However, residents say in recent years the neighborhood has seen an increased focus on emergency preparedness, with an eye toward the potential Cascadia subduction zone earthquake. Recent efforts have focused on getting the neighborhood more closely involved with the citywide group PrepLO. Beckett has been involved in that effort as well, and he says it presents a similar challenge.
"To organize a neighborhood is a whole different task (than a neighborhood association)," he says.
"If you want it to be, it's a very friendly and close community," says 24-year Westridge resident LeAnne Barrett.
Most of her neighbors seem to agree.
Westridge is one of Lake Oswego's smallest neighborhoods, with only 197 homes in total. Tucked between the Blue Heron and Palisades neighborhoods, Westridge is geographically defined by a large hill at the neighborhood's southeast corner, which adds a slope to most of its streets.

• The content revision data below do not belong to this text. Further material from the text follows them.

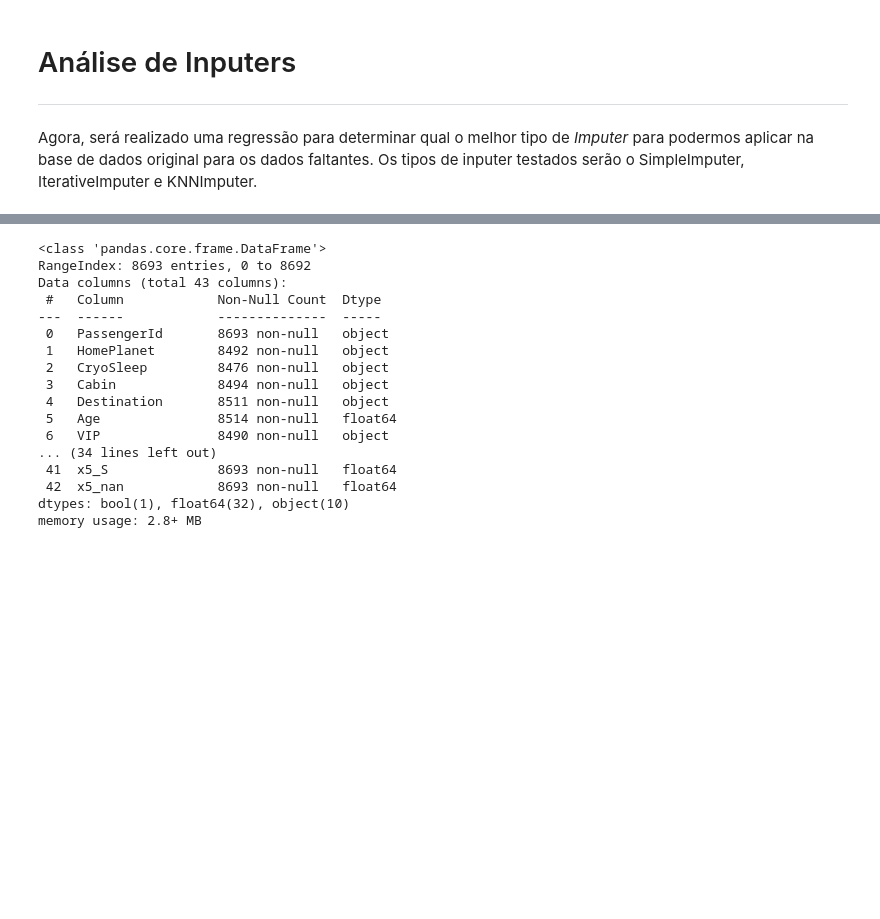
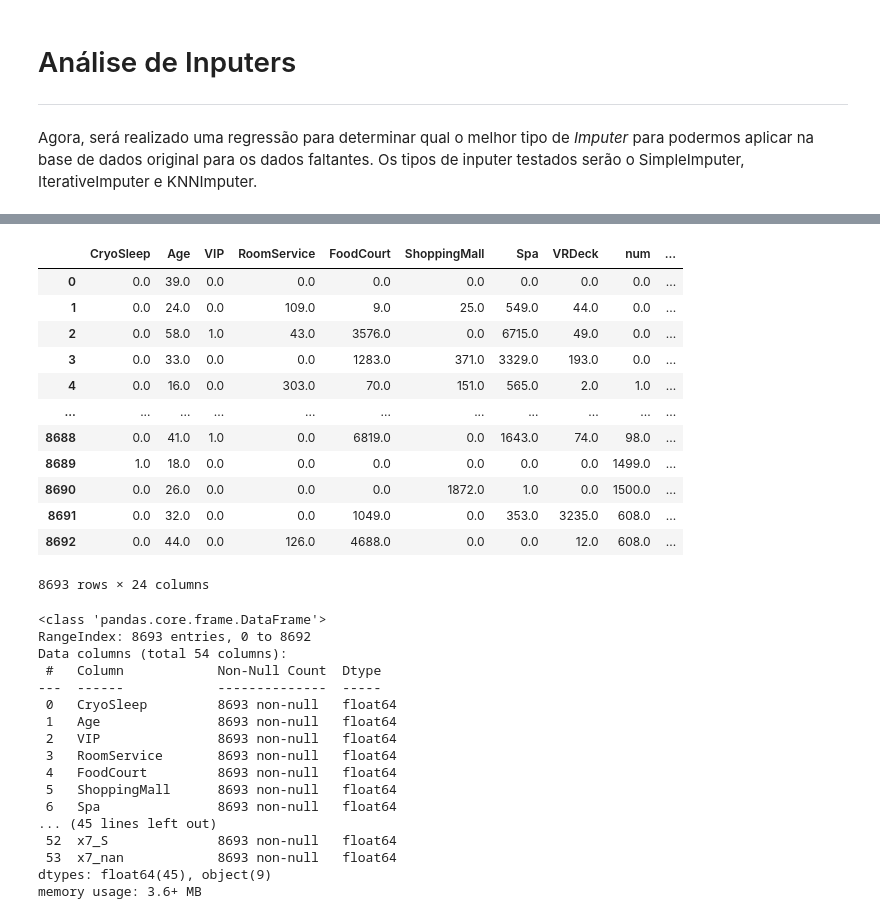
Before and after one commit to henriquemf/projeto-machine-learning, a Jupyter notebook: projeto.ipynb, the cells around one changed output, grey strips where cells are left out. Saved outputs shown, nothing was run; the diff lists cells and outputs as text; code cells hidden in the pictures; blank space fills up the shorter version.

```diff
--- a/projeto.ipynb
+++ b/projeto.ipynb
@@ -417,8 +417,8 @@ np.random.seed(RAND_SEED)
 data_for_input = data.drop(["PassengerId", "Name", "Cabin", "deck", "side", "HomePlanet",'Destination'], axis=1)
 
 #Separação atributos(X) e target(y):
-y_train = data_for_input.loc[:,"Transported"]
-X_train = data_for_input.drop(["Transported"], axis=1)
+y_for_imputer = data_for_input.loc[:,"Transported"]
+X_for_imputer = data_for_input.drop(["Transported"], axis=1)
 # %%
 from sklearn.ensemble import RandomForestRegressor
 
@@ -516,0 +525,5 @@ plt.show()
+# %%
+imputer = KNNImputer(missing_values=np.nan)
+X_tratado = imputer.fit_transform(X_for_imputer)
+
+X_tratado
@@ -516,0 +544,5 @@ plt.show()
+# %%
+X_tratado = pd.DataFrame(X_tratado, columns=X_for_imputer.columns)
+X_tratado.loc[(X_tratado["VIP"] == 0.2) | (X_tratado["VIP"] == 0.4), ["VIP"]] = 0
+X_tratado.loc[(X_tratado["CryoSleep"] == 0.2) | (X_tratado["CryoSleep"] == 0.4) | (X_tratado["CryoSleep"] == 0.6) | (X_tratado["CryoSleep"] == 0.8), ["CryoSleep"]] = 0
+X_tratado
@@ -517,30 +563,48 @@ plt.show()
+# %%
+data_important = data.drop(["PassengerId", 'Transported'], axis=1)
+data_tratado = pd.concat([X_tratado, data_important], axis=1)
+data_tratado
+# %% [output]
+|  | CryoSleep | Age | VIP | RoomService | FoodCourt | ShoppingMall | Spa | VRDeck | num | ... |
+| 0 | 0.0 | 39.0 | 0.0 | 0.0 | 0.0 | 0.0 | 0.0 | 0.0 | 0.0 | ... |
+| 1 | 0.0 | 24.0 | 0.0 | 109.0 | 9.0 | 25.0 | 549.0 | 44.0 | 0.0 | ... |
+| 2 | 0.0 | 58.0 | 1.0 | 43.0 | 3576.0 | 0.0 | 6715.0 | 49.0 | 0.0 | ... |
+| 3 | 0.0 | 33.0 | 0.0 | 0.0 | 1283.0 | 371.0 | 3329.0 | 193.0 | 0.0 | ... |
+| 4 | 0.0 | 16.0 | 0.0 | 303.0 | 70.0 | 151.0 | 565.0 | 2.0 | 1.0 | ... |
+| ... | ... | ... | ... | ... | ... | ... | ... | ... | ... | ... |
+| 8688 | 0.0 | 41.0 | 1.0 | 0.0 | 6819.0 | 0.0 | 1643.0 | 74.0 | 98.0 | ... |
+| 8689 | 1.0 | 18.0 | 0.0 | 0.0 | 0.0 | 0.0 | 0.0 | 0.0 | 1499.0 | ... |
+| 8690 | 0.0 | 26.0 | 0.0 | 0.0 | 0.0 | 1872.0 | 1.0 | 0.0 | 1500.0 | ... |
+| 8691 | 0.0 | 32.0 | 0.0 | 0.0 | 1049.0 | 0.0 | 353.0 | 3235.0 | 608.0 | ... |
+| 8692 | 0.0 | 44.0 | 0.0 | 126.0 | 4688.0 | 0.0 | 0.0 | 12.0 | 608.0 | ... |
+8693 rows × 24 columns
 # %%
 from sklearn.preprocessing import OneHotEncoder
 
-data_cat = data.loc[:, ["HomePlanet", "CryoSleep", "Destination", "VIP", "deck", "side"]]
+data_cat = data_tratado.loc[:, ["HomePlanet", "CryoSleep", "Destination", "VIP", "deck", "side"]]
 
 meu_one_hot_encoder = OneHotEncoder(sparse=False, handle_unknown='ignore')
 meu_one_hot_encoder.fit_transform(data_cat)
 
 
 # concat data_cat with data
-data_encoded = pd.concat([data, pd.DataFrame(meu_one_hot_encoder.fit_transform(data_cat), columns=meu_one_hot_encoder.get_feature_names())], axis=1)
+data_encoded = pd.concat([data_tratado, pd.DataFrame(meu_one_hot_encoder.fit_transform(data_cat), columns=meu_one_hot_encoder.get_feature_names())], axis=1)
 data_encoded.info()
 # %% [output]
 <class 'pandas.core.frame.DataFrame'>
 RangeIndex: 8693 entries, 0 to 8692
-Data columns (total 43 columns):
+Data columns (total 54 columns):
  #   Column            Non-Null Count  Dtype
 ---  ------            --------------  -----
- 0   PassengerId       8693 non-null   object
- 1   HomePlanet        8492 non-null   object
- 2   CryoSleep         8476 non-null   object
- 3   Cabin             8494 non-null   object
- 4   Destination       8511 non-null   object
- 5   Age               8514 non-null   float64
- 6   VIP               8490 non-null   object
-... (34 lines left out)
- 41  x5_S              8693 non-null   float64
- 42  x5_nan            8693 non-null   float64
-dtypes: bool(1), float64(32), object(10)
-memory usage: 2.8+ MB
+ 0   CryoSleep         8693 non-null   float64
+ 1   Age               8693 non-null   float64
+ 2   VIP               8693 non-null   float64
+ 3   RoomService       8693 non-null   float64
+ 4   FoodCourt         8693 non-null   float64
+ 5   ShoppingMall      8693 non-null   float64
+ 6   Spa               8693 non-null   float64
+... (45 lines left out)
+ 52  x7_S              8693 non-null   float64
+ 53  x7_nan            8693 non-null   float64
+dtypes: float64(45), object(9)
+memory usage: 3.6+ MB
```
Also changed, not shown: parts of 14 cells of this notebook.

The neighborhood's relatively small size and remote location means it lacks any business areas or municipal buildings, with one exception: Westridge Elementary School. Neighborhood Association Chair Taylor Finley, who grew up in Westridge, says the school often ends up becoming a neighborhood focal point.
The school tends to be one of the biggest draws for new arrivals to the neighborhood, according to Finley and other residents. The neighborhood has seen some turnover in homes recently, and most of the neighbors moving in have been families with kids.
"There are quite a few young people who grew up here," says resident Bill Bregor. "Some of the new families have really injected some energy."
Bregor also points to the neighborhood's location as a draw, being not far from shopping areas and highly walkable. The neighborhood has also had its share of social events in recent years, having participated in the National Night Out for the past three years and hosted solar eclipse viewing parties earlier this year.
"It's social — people aren't hidden in their houses," says Phyllis McCanna, a 30-year resident.
The park next to the school includes two playgrounds — one owned by the school, and the other by the City. The City playground was upgraded last year, replacing some of the oldest equipment in Lake Oswego with a brand new playground expected to last up to 20 years.
Westridge Drive, Hillshire Drive and Buckingham Terrace form a loop around the neighborhood, and Finley says that's where many residents can often be found walking their dogs.
"That's how I know most of the neighbors who aren't directly on my street," he says.
In recent years, the neighborhood has developed an increased focus on disaster preparedness as a group, with meetings held every couple of months at the elementary school. The trend mirrors a growing number of efforts throughout the city to begin preparing not just as individual households, but as neighborhoods.
With most of its power lines underground, Westridge doesn't often have to worry about outages during storms, although Finley says downed trees can still occasionally be a problem, and the neighborhood's hillside geography can become a bit difficult to navigate in snowy and icy conditions.
One of the neighborhood's features is a time capsule of sorts, located inside Westridge Elementary. According to Blue Heron resident Lori Friedman, a quilt that hangs on one of the walls near the library was originally made in the year 2000 by the school's students, who were asked to describe what they hoped they would be doing in the year 2023.
The quilt was lost at some point, she says, until one parent found it at an auction and bought it back to donate to the school. Another parent constructed a case for it, and it's remained there ever since.
Size: 205 acres
Dwelling Units*: 509
Neighborhood Association recognized: 1990
Neighborhood plan: None
City Parks: None
Public schools: None
Tree coverage: 50 percent
Size: 95 acres
Dwelling Units*: 197
Neighborhood Association recognized: 1980
Neighborhood plan: None
City Parks: Westridge Park
Public schools: Westridge Elementary School
Tree coverage: 50 percent
* Most recent numbers available from the City of Lake Oswego